→ Action item
Set every line of the data down again exactly, and keep the pictures out.

*-*-*

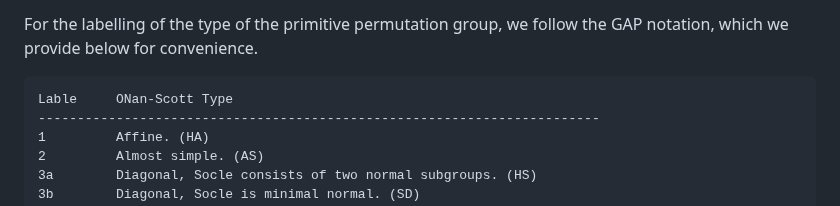
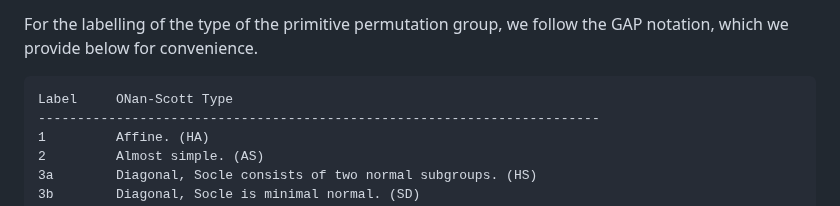
Before and after one commit to designs-groups/designs-groups.github.io, a Markdown page: README.md, the part around the change. Drawn GitHub-style.

```diff
--- a/README.md
+++ b/README.md
@@ -117,7 +117,7 @@ Below is the list lD of all 2-designs admitting G = A5 as flag-transitive automo
 
 For the labelling of the type of the primitive permutation group, we follow the GAP notation, which we provide below for convenience.
 
-    Lable     ONan-Scott Type
+    Label     ONan-Scott Type
     ------------------------------------------------------------------------
     1         Affine. (HA)
     2         Almost simple. (AS)
```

*-*-*

→ Problem solution
Before and after one commit to designs-groups/designs-groups.github.io, a Markdown page: README.md, the part around the change. Drawn GitHub-style.

```diff
--- a/README.md
+++ b/README.md
@@ -117,7 +117,7 @@ Below is the list lD of all 2-designs admitting G = A5 as flag-transitive automo
 
 For the labelling of the type of the primitive permutation group, we follow the GAP notation, which we provide below for convenience.
 
-    Lable     ONan-Scott Type
+    Label     ONan-Scott Type
     ------------------------------------------------------------------------
     1         Affine. (HA)
     2         Almost simple. (AS)
```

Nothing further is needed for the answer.